» **TASK TO COMPLETE**: Say how many lines in the records hold "toolbar". Nothing but the number should be given.

» **GIVEN ENTRIES**:
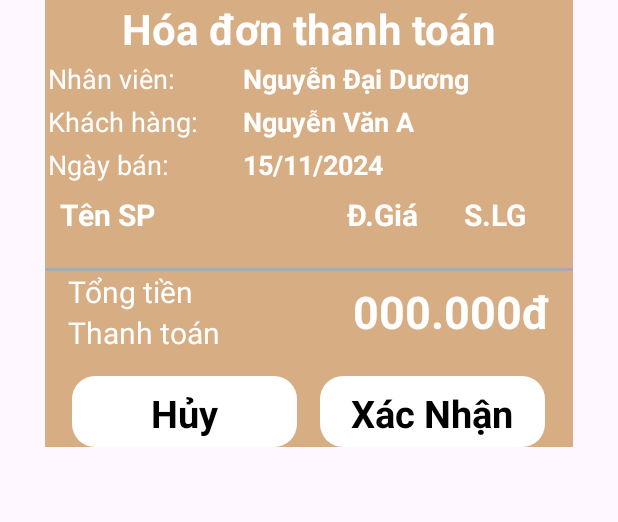
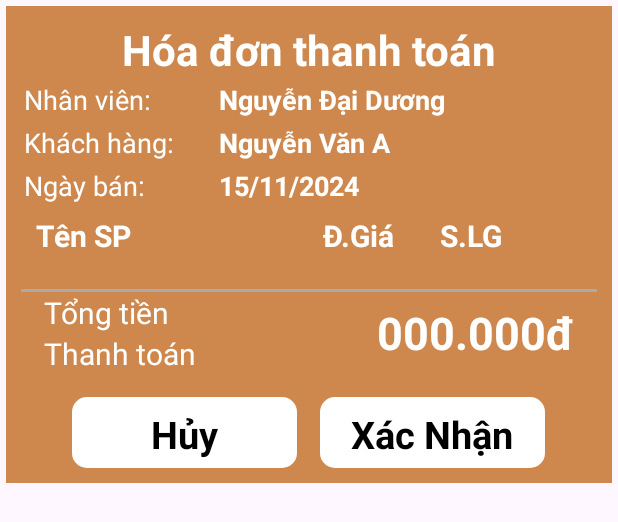
Before and after one commit to valiyz0609/DuAn1_Nhom3, an Android app: the layout dialog_thanh_toan.xml on its own in the app's theme, with its tools: preview values and no code run, on a phone screen of 412 x 824 dp. Shown: the top 522 px of the screen. Run offline under Robolectric (Android 15) with nearby library versions, the phone set to English and light mode, and no system bars; Roboto replaces fonts that are not available here.

Commit message:
Duong PH37740

```diff
--- a/app/src/main/java/com/example/myapplication/Database/InsertInto.java
+++ b/app/src/main/java/com/example/myapplication/Database/InsertInto.java
@@ -2,5 +2,5 @@ package com.example.myapplication.Database;
 
 public class InsertInto {
     public static final String insert_chucvu = "INSERT INTO ChucVu VALUES (1,'Quản Lý'),(2,'Nhân Viên')";
-    public static final String insert_user = "INSERT INTO User VALUES (1,'Eagle coffee','admin',1,'admin', 098386828, 2003)";
+    public static final String insert_user = "INSERT INTO User VALUES (1,'Quản lý','admin',1,'admin', 09876543, 1999)";
 }
--- a/app/src/main/res/drawable/bo_tron_edt.xml
+++ b/app/src/main/res/drawable/bo_tron_edt.xml
@@ -1,5 +1,5 @@
 <?xml version="1.0" encoding="utf-8"?>
 <shape xmlns:android="http://schemas.android.com/apk/res/android">
-    <corners android:radius="15dp" />
+    <corners android:radius="10dp" />
     <solid android:color="#964B00"/>
 </shape>
--- a/app/src/main/res/drawable/toolbar.xml
+++ b/app/src/main/res/drawable/toolbar.xml
@@ -4,7 +4,7 @@
     xmlns:android="http://schemas.android.com/apk/res/android">
 
     <size android:height="60dp"/>
-    <gradient android:startColor="#0576be"
+    <gradient android:startColor="#00F8F8F8"
         android:endColor="#d2e0eb"
         android:angle="-90"
         />
--- a/app/src/main/res/layout/card_view_hoadon.xml
+++ b/app/src/main/res/layout/card_view_hoadon.xml
@@ -7,7 +7,7 @@
     <LinearLayout
         android:layout_width="match_parent"
         android:layout_height="wrap_content"
-        android:background="#964B00"
+        android:background="#D6964B00"
         android:orientation="horizontal"
         android:padding="10dp"
         android:gravity="center_vertical"
--- a/app/src/main/res/layout/dialog_notifi.xml
+++ b/app/src/main/res/layout/dialog_notifi.xml
@@ -6,6 +6,7 @@
     >
 
     <LinearLayout
+        android:padding="10dp"
         android:layout_width="wrap_content"
         android:layout_height="wrap_content"
         android:background="#964B00"
@@ -41,7 +42,7 @@
             android:paddingRight="20dp"
             android:text="Đóng"
             android:textColor="@color/black"
-            android:textSize="25dp"
+            android:textSize="23dp"
             android:textStyle="bold" />
     </LinearLayout>
 
--- a/app/src/main/res/layout/dialog_thanh_toan.xml
+++ b/app/src/main/res/layout/dialog_thanh_toan.xml
@@ -4,17 +4,19 @@
     android:layout_height="wrap_content"
     android:orientation="vertical"
     android:gravity="center"
+    android:layout_margin="2dp"
+    android:padding="2dp"
     android:layout_marginLeft="30dp"
     android:layout_marginRight="30dp"
     >
 
     <LinearLayout
+        android:padding="10dp"
         android:layout_width="wrap_content"
         android:layout_height="wrap_content"
         android:orientation="vertical"
-        android:background="#D7AD84"
-        android:gravity="center_vertical"
-        >
+        android:background="#CE884D"
+        android:gravity="center_vertical">
 
 
         <TextView
--- a/app/src/main/res/layout/fragment_home_frgm.xml
+++ b/app/src/main/res/layout/fragment_home_frgm.xml
@@ -70,6 +70,7 @@
                             android:text="Đăng Xuất"
                             android:layout_gravity="center"
                             android:textColor="@color/black"
+                            android:textStyle="bold"
                             android:textSize="20dp"/>
 
                     </LinearLayout>
--- a/app/src/main/res/layout/fragment_loai_sp_fragment.xml
+++ b/app/src/main/res/layout/fragment_loai_sp_fragment.xml
@@ -37,6 +37,7 @@
         </LinearLayout>
 
         <androidx.recyclerview.widget.RecyclerView
+            android:paddingLeft="10dp"
             android:id="@+id/recycler_Loaisp"
             android:layout_width="match_parent"
             android:layout_height="match_parent"
--- a/app/src/main/res/layout/fragment_t_k_doanh_thu_frgm.xml
+++ b/app/src/main/res/layout/fragment_t_k_doanh_thu_frgm.xml
@@ -85,7 +85,6 @@
                     android:layout_marginTop="5dp"
                     android:drawablePadding="10dp"
                     android:hint="Nhập Tên nhân viên"
-                    android:textColorHint="@color/black"
                     android:background="@drawable/bo_edt"/>
 
             </LinearLayout>
--- a/app/src/main/res/layout/fragment_them_l_s_p.xml
+++ b/app/src/main/res/layout/fragment_them_l_s_p.xml
@@ -54,8 +54,7 @@
                 style="@style/edt_TextBox2"
                 android:layout_marginTop="5dp"
                 android:hint="Tên Loại"
-                android:background="@drawable/bo_edt"
-                android:textColorHint="@color/black" />
+                android:background="@drawable/bo_edt"/>
 
         </LinearLayout>
 
```
Also changed, not shown: app/src/main/res/layout/fragment_sua_n_v_frgm.xml (+4 -9 lines), app/src/main/res/layout/fragment_sua_s_p_frgm.xml (+1 -6 lines), app/src/main/res/layout/fragment_view_user_infor_frgm.xml (+5 -5 lines).
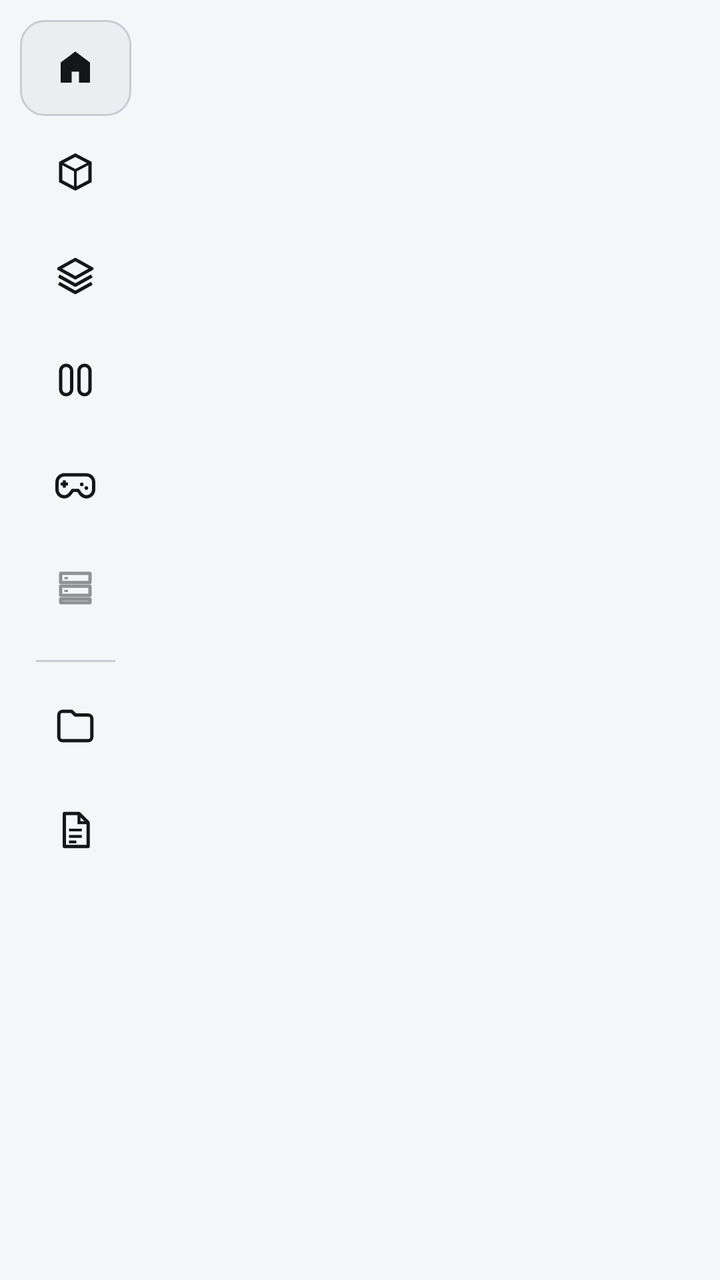
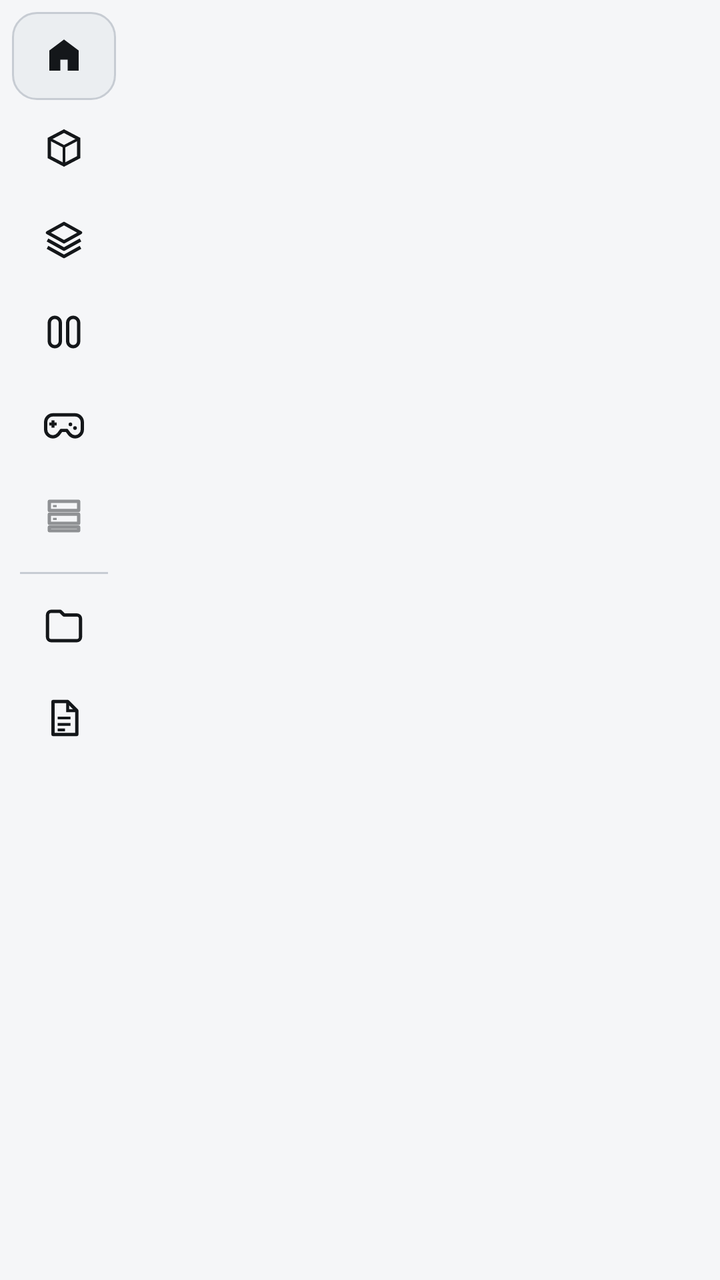

The first picture is an Android layout as it rendered before a commit; the second is the same layout after the commit. The layout source and the unified diff follow.
<!-- AndroidManifest.xml: application theme AppTheme -->
<!-- res/layout/fragment_launcher.xml -->
<?xml version="1.0" encoding="utf-8"?>
<androidx.constraintlayout.widget.ConstraintLayout
    xmlns:android="http://schemas.android.com/apk/res/android"
    xmlns:app="http://schemas.android.com/apk/res-auto"
    android:id="@+id/fragment_menu_main"
    android:layout_width="match_parent"
    android:layout_height="match_parent"
    android:background="?android:attr/colorBackground">

    
    <androidx.constraintlayout.widget.Guideline
        android:id="@+id/pane_guideline"
        android:layout_width="0dp"
        android:layout_height="0dp"
        android:orientation="vertical"
        app:layout_constraintGuide_percent="0.21" />

    
    <ScrollView
        android:id="@+id/left_sidebar"
        android:layout_width="0dp"
        android:layout_height="0dp"
        android:background="?android:attr/colorBackground"
        android:fillViewport="true"
        android:scrollbars="none"
        app:layout_constraintBottom_toBottomOf="parent"
        app:layout_constraintEnd_toStartOf="@id/pane_guideline"
        app:layout_constraintStart_toStartOf="parent"
        app:layout_constraintTop_toTopOf="parent">

        <LinearLayout
            android:id="@+id/left_sidebar_content"
            android:layout_width="match_parent"
            android:layout_height="wrap_content"
            android:orientation="vertical"
            android:paddingHorizontal="10dp"
            android:paddingTop="10dp"
            android:paddingBottom="12dp">

            
            <LinearLayout
                android:id="@+id/nav_home"
                style="@style/Home.NavItem"
                android:background="@drawable/bg_nav_item_active"
                android:contentDescription="@string/home_nav_home"
                android:tooltipText="@string/home_nav_home">

                <ImageView
                    style="@style/Home.NavIcon"
                    android:src="@drawable/ic_nav_home" />
            </LinearLayout>

            
            <LinearLayout
                android:id="@+id/mod_store_button"
                style="@style/Home.NavItem"
                android:contentDescription="@string/home_nav_browser"
                android:tooltipText="@string/home_nav_browser">

                <ImageView
                    style="@style/Home.NavIcon"
                    android:src="@drawable/ic_nav_browser" />
            </LinearLayout>

            
            <LinearLayout
                android:id="@+id/open_files_button"
                style="@style/Home.NavItem"
                android:contentDescription="@string/home_nav_manager"
                android:tooltipText="@string/home_nav_manager">

                <ImageView
                    style="@style/Home.NavIcon"
                    android:src="@drawable/ic_nav_manager" />
            </LinearLayout>

            
            <LinearLayout
                android:id="@+id/nav_profiles"
                style="@style/Home.NavItem"
                android:contentDescription="@string/home_nav_profiles"
                android:tooltipText="@string/home_nav_profiles">

                <ImageView
                    style="@style/Home.NavIcon"
                    android:src="@drawable/ic_nav_profiles" />
            </LinearLayout>

            
            <LinearLayout
                android:id="@+id/nav_versions"
                style="@style/Home.NavItem"
                android:contentDescription="@string/home_nav_versions"
                android:tooltipText="@string/home_nav_versions">

                <ImageView
                    style="@style/Home.NavIcon"
                    android:src="@drawable/ic_nav_versions" />
            </LinearLayout>

            
            <LinearLayout
                android:id="@+id/nav_servers"
                style="@style/Home.NavItem"
                android:alpha="0.45"
                android:contentDescription="@string/home_nav_servers"
                android:tooltipText="@string/home_nav_servers">

                <ImageView
                    style="@style/Home.NavIcon"
                    android:src="@drawable/ic_nav_servers" />
            </LinearLayout>

            <View
                android:layout_width="match_parent"
                android:layout_height="1dp"
                android:layout_marginHorizontal="8dp"
                android:layout_marginVertical="8dp"
                android:background="?attr/colorOutlineVariant" />

            
            <LinearLayout
                android:id="@+id/open_directory_button"
                style="@style/Home.NavItem"
                android:contentDescription="@string/home_nav_directory"
                android:tooltipText="@string/home_nav_directory">

                <ImageView
                    style="@style/Home.NavIcon"
                    android:src="@drawable/ic_nav_directory" />
            </LinearLayout>

            
            <LinearLayout
                android:id="@+id/nav_logs"
                style="@style/Home.NavItem"
                android:contentDescription="@string/home_nav_logs"
                android:tooltipText="@string/home_nav_logs">

                <ImageView
                    style="@style/Home.NavIcon"
                    android:src="@drawable/ic_nav_logs" />
            </LinearLayout>
        </LinearLayout>
    </ScrollView>

    
    <FrameLayout
        android:id="@+id/left_pane_container"
        android:layout_width="0dp"
        android:layout_height="0dp"
        android:visibility="gone"
        app:layout_constraintBottom_toBottomOf="parent"
        app:layout_constraintEnd_toStartOf="@id/pane_guideline"
        app:layout_constraintStart_toStartOf="parent"
        app:layout_constraintTop_toTopOf="parent" />

    
    <FrameLayout
        android:id="@+id/right_pane_container"
        android:layout_width="0dp"
        android:layout_height="0dp"
        android:layout_marginStart="10dp"
        android:layout_marginTop="8dp"
        android:layout_marginEnd="10dp"
        android:layout_marginBottom="10dp"
        android:background="@android:color/transparent"
        app:layout_constraintBottom_toBottomOf="parent"
        app:layout_constraintEnd_toEndOf="parent"
        app:layout_constraintStart_toEndOf="@id/pane_guideline"
        app:layout_constraintTop_toTopOf="parent" />

</androidx.constraintlayout.widget.ConstraintLayout>
<!-- resources referenced by this layout -->
<resources>
  <string name="home_nav_browser">Browser Resources</string>
  <string name="home_nav_directory">Directory</string>
  <string name="home_nav_home">Home</string>
  <string name="home_nav_logs">Logs</string>
  <string name="home_nav_manager">Manager</string>
  <string name="home_nav_profiles">Profiles</string>
  <string name="home_nav_servers">Servers</string>
  <string name="home_nav_versions">Versions</string>
  <style name="Home.NavItem" parent="">
          <item name="android:layout_width">match_parent</item>
          <item name="android:layout_height">48dp</item>
          <item name="android:orientation">horizontal</item>
          <item name="android:gravity">center</item>
          <item name="android:layout_marginBottom">4dp</item>
          <item name="android:background">@drawable/bg_nav_item</item>
          <item name="android:stateListAnimator">?attr/csPressAnimator</item>
          <item name="android:clickable">true</item>
          <item name="android:focusable">true</item>
      </style>
  <style name="AppTheme" parent="@style/Base.AppTheme">
          <item name="android:statusBarColor">?attr/colorSurfaceContainer</item>
          <item name="android:navigationBarColor">?attr/colorSurface</item>
      </style>
  <color name="md_primary">#454B54</color>
  <color name="md_on_primary">#FFFFFF</color>
  <color name="md_primary_container">#E9EDF2</color>
  <color name="md_on_primary_container">#101317</color>
  <color name="md_secondary">#5A616B</color>
  <color name="md_on_secondary">#FFFFFF</color>
  <color name="md_secondary_container">#DDE2E9</color>
  <color name="md_on_secondary_container">#1B2027</color>
  <color name="md_tertiary">#727881</color>
  <color name="md_on_tertiary">#FFFFFF</color>
  <color name="md_tertiary_container">#D5DAE3</color>
  <color name="md_on_tertiary_container">#11151A</color>
  <color name="md_error">#BA1A1A</color>
  <color name="md_on_error">#FFFFFF</color>
  <color name="md_error_container">#FFDAD6</color>
  <color name="md_on_error_container">#410002</color>
  <color name="md_background">#F5F6F8</color>
  <color name="md_on_background">#14171A</color>
  <color name="md_surface">#FFFFFF</color>
  <color name="md_on_surface">#14171A</color>
  <color name="md_surface_variant">#E3E6EA</color>
  <color name="md_on_surface_variant">#49505A</color>
  <color name="md_outline">#7B828C</color>
  <color name="md_outline_variant">#C7CCD3</color>
  <color name="md_inverse_surface">#2A2E33</color>
  <color name="md_inverse_on_surface">#ECEEF1</color>
  <color name="md_inverse_primary">#B7C0CC</color>
  <color name="md_surface_dim">#D9DDE3</color>
  <color name="md_surface_bright">#FFFFFF</color>
  <color name="md_surface_container_lowest">#FFFFFF</color>
  <color name="md_surface_container_low">#F7F8FA</color>
  <color name="md_surface_container">#F1F3F5</color>
  <color name="md_surface_container_high">#EBEEF1</color>
  <color name="md_surface_container_highest">#E3E6EA</color>
  <style name="Animation.CS.None" parent="@android:style/Animation">
          <item name="android:windowEnterAnimation">@anim/cs_none</item>
          <item name="android:windowExitAnimation">@anim/cs_none</item>
      </style>
  <style name="Widget.CS.Button" parent="Widget.Material3.Button">
          <item name="android:stateListAnimator">?attr/csPressAnimator</item>
      </style>
  <style name="Widget.CS.ImageButton" parent="Widget.AppCompat.ImageButton">
          <item name="android:stateListAnimator">?attr/csPressAnimator</item>
      </style>
  <style name="Widget.CS.AppCompatButton" parent="Widget.AppCompat.Button">
          <item name="android:stateListAnimator">?attr/csPressAnimator</item>
      </style>
  <style name="Widget.CS.Spinner" parent="Widget.AppCompat.Spinner">
          <item name="android:stateListAnimator">?attr/csPressAnimator</item>
      </style>
  <style name="ShapeAppearance.CS.Dialog" parent="">
          <item name="cornerFamily">rounded</item>
          <item name="cornerSize">28dp</item>
      </style>
  <!-- unchanged entries left out for length: 16 -->
</resources>

<!-- the commit's change to res/layout/fragment_launcher.xml (unified diff, before → after) -->
@@ -13,7 +13,7 @@
         android:layout_width="0dp"
         android:layout_height="0dp"
         android:orientation="vertical"
-        app:layout_constraintGuide_percent="0.21" />
+        app:layout_constraintGuide_begin="64dp" />
 
     
     <ScrollView
@@ -33,9 +33,9 @@
             android:layout_width="match_parent"
             android:layout_height="wrap_content"
             android:orientation="vertical"
-            android:paddingHorizontal="10dp"
-            android:paddingTop="10dp"
-            android:paddingBottom="12dp">
+            android:paddingHorizontal="6dp"
+            android:paddingTop="6dp"
+            android:paddingBottom="8dp">
 
             
             <LinearLayout
@@ -114,8 +114,8 @@
             <View
                 android:layout_width="match_parent"
                 android:layout_height="1dp"
-                android:layout_marginHorizontal="8dp"
-                android:layout_marginVertical="8dp"
+                android:layout_marginHorizontal="4dp"
+                android:layout_marginVertical="4dp"
                 android:background="?attr/colorOutlineVariant" />
 
             
<!-- resource entries referenced after the edit -->
@@ -10,10 +10,10 @@
   <string name="home_nav_versions">Versions</string>
   <style name="Home.NavItem" parent="">
           <item name="android:layout_width">match_parent</item>
-          <item name="android:layout_height">48dp</item>
+          <item name="android:layout_height">44dp</item>
           <item name="android:orientation">horizontal</item>
           <item name="android:gravity">center</item>
-          <item name="android:layout_marginBottom">4dp</item>
+          <item name="android:layout_marginBottom">2dp</item>
           <item name="android:background">@drawable/bg_nav_item</item>
           <item name="android:stateListAnimator">?attr/csPressAnimator</item>
           <item name="android:clickable">true</item>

» **ANSWER AREA**: 2